Maybe Ruben should do the same if he puts his money where his mouth is.

Anonymous said...

If you look at my comments that I left our dear friend Ruben in the last week, I gave him some interesting information and asked some relevant questions.

Anonymous said...

In some way, I think I may be defending Ru-Ru here. For that, I beg your forgiveness and will beat my head against the wall as soon as I'm done writing. Ugh. Anyway, here we go:

I have been teaching third grade for years. Every year, we see many failures. Across the entire grade. I have an excuse though and I want to share it: the crippling poverty that pervades every aspect of my students' lives makes it nearly impossible for them to cope with life at all, let alone a useless test. Mom/"dad" in jail, kid touchers sleeping on the couch, Doritos for dinner, crack, daily beatings, etc...
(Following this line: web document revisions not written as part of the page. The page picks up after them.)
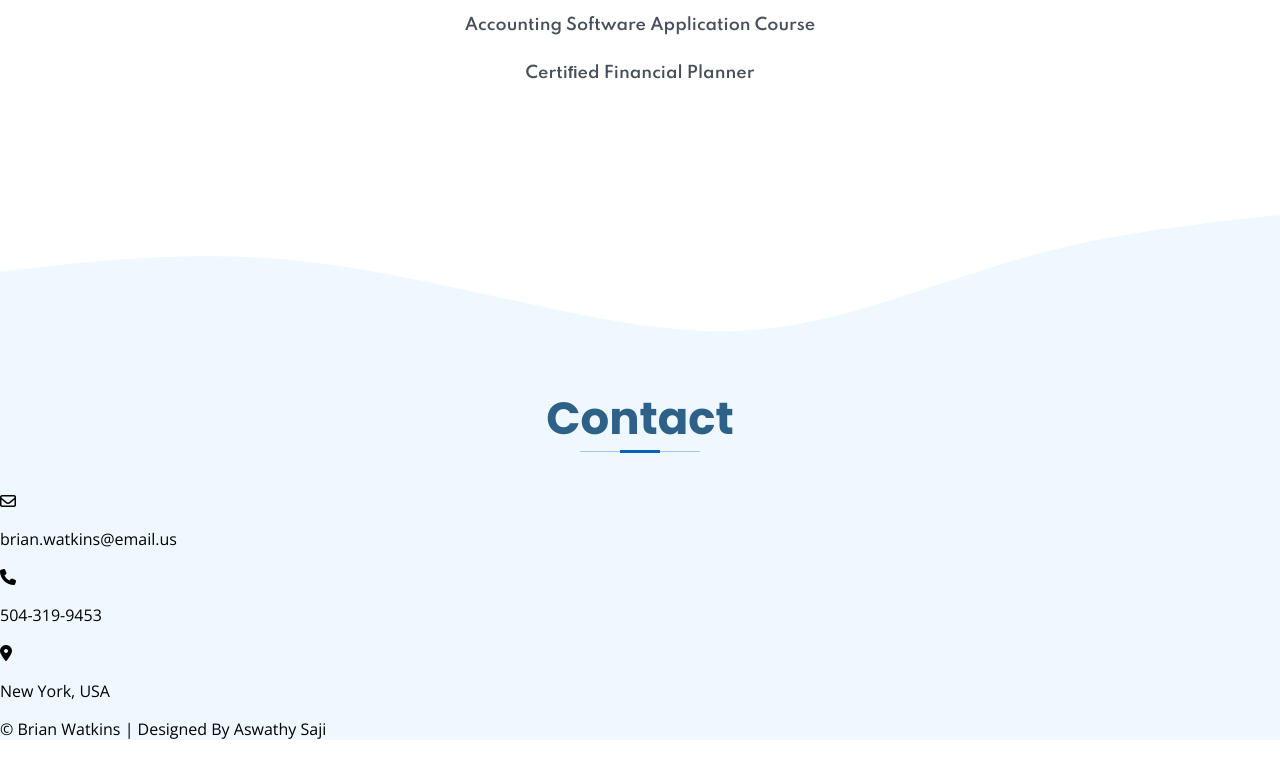
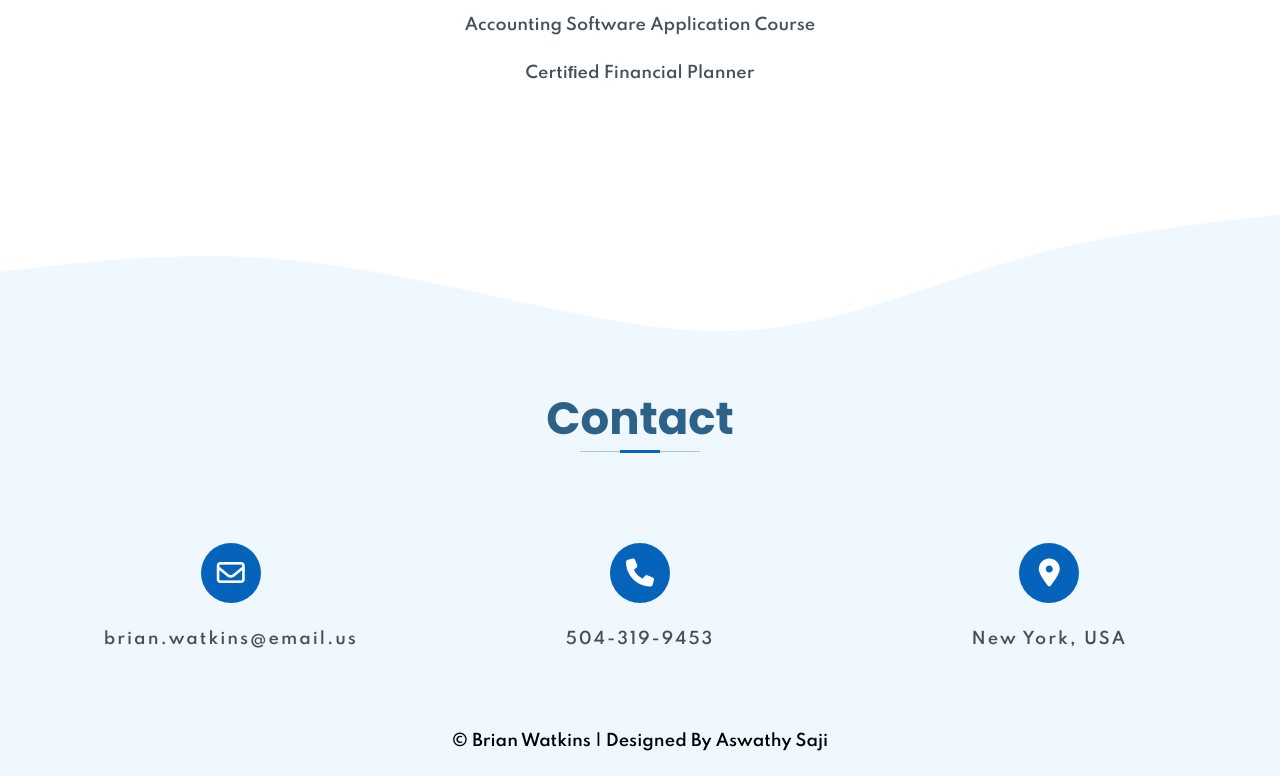
Before and after one commit to aswathysaji/Weibo-folio, a plain HTML site: page index.html in a window 1280 px wide. Shown: the part 4752-5528 px from the top of the page. Drawn offline with nearby package versions, Linux system fonts and the light colour scheme.

Commit message:
Update style.css

```diff
--- a/style.css
+++ b/style.css
@@ -353,6 +353,82 @@
 }
 
 /* contact */
+
+#contact{
+  font-family: 'Spartan', sans-serif;
+}
+
+.contact{
+  display: flex;
+  justify-content: center;
+  align-items: center;
+}
+
+.contact-info{
+  display: flex;
+  width: 100%;
+  justify-content: center;
+  align-items: center;
+  padding: 0 20px;
+}
+
+.card{
+  padding: 0 20px;
+  margin: 0 10px;
+  width: calc(33% - 20px);
+  height: 200px;
+  display: flex;
+  flex-direction: column;
+  justify-content: center;
+  align-items: center;
+  color: #45505b;
+  font-weight: 600;
+}
+
+.card-icon{
+  font-size: 28px;
+  background:#0563bb ;
+  width: 60px;
+  height: 60px;
+  text-align: center;
+  line-height: 60px !important;
+  border-radius: 50%;
+  color: white;
+  transition: 0.3s linear;
+}
+
+.card:hover .card-icon{
+  background: none;
+  color: #28abb9;
+  transform: scale(1.6);
+}
+
+.card p{
+  margin-top: 20px;
+  letter-spacing: 2px;
+  max-height: 0;
+}
+
+#contact p{
+  font-weight: 600;
+  padding: 2%;
+  text-align: center;
+  margin-bottom: 0;
+}
+
+@media screen and (max-width:800px){
+  .contact-info{
+    flex-direction: column;
+  }
+  .card{
+    width: 100%;
+    max-width: 300px;
+    margin: 10px 0;
+  }
+}
+
+
+
 
 @media(min-width:1024px){
   .experience-timeline{
```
Perhaps that is why Mr. B's kids fail? I know that's why mine do.

Or maybe he really is just a suck ass teacher. I know I work my patoot off to no avail. At times, I know that the stability I offer in my classroom has made all the difference in the world to my students. After a hard night of keeping mom's head out of the toilet after drinking too much, they can come to me, have a good cry and a hug, eat half my lunch, and then take a nap.

I spend a lot of time on the phone with ACS, btw.

Am I defending Ru-Ru? Am I really the suck ass teacher? Thanks for your awesome blog. You are as a refreshing as a lime infused Corona on a Friday evening.

B said...

Anonymous, I understand that and totally agree with you on all those points. The same can be said in my classroom.

However, the baselines of Ruben's organization aligns directly with the baselines of the corporate reformers, stating that teachers are expected to be miracle workers and can single-handedly overcome the effects of poverty, broken homes, and many other issues in order to get these children to pass the state tests. If not, those teachers should get the heave-ho.

If you preach a mandate, you should be judged based on the same mandate you preach.

I wish I could be more sympathetic to Ruben's cause, but if you're part of an organization that states that teachers should be judged based on a mechanism like standardized tests and your scores don't make the grade, you're digging your own grave.